Friday, May 31, 2013

#FridayReview #11: The Throne of the Crescent Moon

As always, my turbulent existence has lead to another break, but I'm here again with another edition of the #FridayReview! This time its a book I picked up after hearing the author talk at Immortal ConFusion. Saladin Ahmed is a pretty cool guy, with a really cool name that I am totally jealous of. Just like the names of all his characters in his Hugo-nominated novel

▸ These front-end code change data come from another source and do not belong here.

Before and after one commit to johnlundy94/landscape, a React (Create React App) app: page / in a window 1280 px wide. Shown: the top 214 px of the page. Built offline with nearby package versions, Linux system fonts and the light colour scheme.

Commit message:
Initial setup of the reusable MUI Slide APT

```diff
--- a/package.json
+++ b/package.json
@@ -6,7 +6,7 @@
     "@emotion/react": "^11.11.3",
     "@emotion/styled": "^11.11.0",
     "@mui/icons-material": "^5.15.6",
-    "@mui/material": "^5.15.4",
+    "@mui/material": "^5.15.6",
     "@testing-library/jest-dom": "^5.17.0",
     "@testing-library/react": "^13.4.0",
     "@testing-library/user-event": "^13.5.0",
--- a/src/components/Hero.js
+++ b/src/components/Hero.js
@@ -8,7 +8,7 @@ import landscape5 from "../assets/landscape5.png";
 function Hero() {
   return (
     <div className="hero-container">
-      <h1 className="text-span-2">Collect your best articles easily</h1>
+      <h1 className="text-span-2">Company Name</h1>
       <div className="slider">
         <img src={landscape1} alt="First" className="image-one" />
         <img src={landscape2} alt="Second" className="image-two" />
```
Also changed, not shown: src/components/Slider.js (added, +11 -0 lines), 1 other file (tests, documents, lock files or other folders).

This book is a delightful Sword and Sworcery in full Arab theme, my personal favourite theme. It has always perplexed me why Middle Ages Europe, largely the most stylistically dreadful period/place in human culture, has been the basis for so many fantasy novels. The obvious reason for this is influence of the Lord of the Rings and the Hobbit, with their decidedly British flair for tiny hovels in hills surrounded by decaying ancient ruins. No doubt, ancient ruins are awesome, especially if they are as majestic as those in LOTR. However, in a day and age where we can see and study the influences of almost every culture in existence, I feel it behooves us to write outside our cultural sphere. Which is why I was so happy to read the fantastic Middle Eastern/North African styled world of the Crescent Moon -- an obvious reference if there ever has been one. And awesome one.

During one of the panels of the Con, Religion in Storytelling, I think, Mr. Ahmed and others talked about how in traditional Arab tales, and Arabic speech, praises to god are common, and not only common, but many are flavorful and long. In this book, as well as that one, God has many titles: "God is the Mercy that Kills Cruelty," and spells are prayers shouted in his name: "Beneficent God is the Last Breath in our Lungs!" It's pretty wicked. As a total heretic, I found all of the religion in this book really easy to get along with. It was also good to get a story where the Arab traditions and culture is viewed from the inside rather than a European-style adventurer showing up in an Arab themed locale.

But enough of the politicks and whatnot! You want to know how the book actually was. The answer is pretty radical. The magic has appropriate flair and majesty, and seems appropriately difficult to come by and use. There are restrictions and expenses for most powers, such as, well, all the main characters, and one of the sides. Adoulla Makhslood's magically pure-white kaftan will only remain so if he remains unmarried. Raseed bas Raseed's superhuman strength and speed and skill with his forked blade are only as great as his piety -- which is pretty great. Zamia Banu Laith Badawi is blessed with the ability to turn into a magical lion, but she pays for this gift by losing everyone she loves. And Dawoud, a side character who gives us a few POV chapters loses time off his life for every use of his life-saving magics. Really powerful magic seems to require really dark things -- which is what the entire plot revolves around.

Adoulla is a ghul hunter, which is like being an undead hunter, except ghuls come in a far greater variety than zombies and vampires. While he is reaching the end of his career, he's the only one around, and so he just keeps on working, with his heavenly charged assistant, Raseed bas Raseed. Another day on the ghul-hunting racket brings him into a far larger plot to stop an evil sorcerer from corrupting the throne of the Crescent Moon with dark magics from the Traitorous Angel (the Devil) and eating all the souls of everyone around, or turning their intestines into cobras (real from-book examples).

The story takes place almost entirely in the confines of the majestic city of Dhamsawaat, which is rich enough to host a book twice this one's length. (I will admit, it was a little short for me - at 260 something pages, it doesn't last long enough for me) Dhamsawaat may as well be a main character all its own, and indeed the whole story is almost just an excuse to go sight-seeing. If the city wasn't so interesting, it would be a problem, as it is, it's still a small flaw. The pacing is pretty good, and it doesn't really slow down, though by my usual taste in longer books, to me it barely got started up. Much of the book is devoted to the Falcon Prince, a princely thief who sort of steals the show whenever he shows up -- another small flaw -- and his rebellion against the obviously corrupt Kalif. Really, the only time we get to see any action on the side of the antagonist, the sorcerer Orshado, before the climax is through POV shots from a guard he's torturing, and occasional attacks by his minions, including the ghost-manjackal Mouw Awwa, whose dialogues are always great. That's the book's biggest flaw, by far. I really wanted more active adventure/invetigation against the evil superboss Orshado, and less passively collecting and deciphering clues. But that may be a personal preference for action. I will say that preference aside, I would have liked more interaction with Orshado, even though his final appearance is pretty epic.

Overall, the Throne of the Crescent Moon is a pretty grand adventure, with some flaws. It definitely deserves the Hugo and Nebula nominations it received, though I might not have voted for it to win. Although given the competition, I definitely might have.

ONE WORD REVIEW: MAJESTIC                                      B/W/D: BUY

No comments:

Post a Comment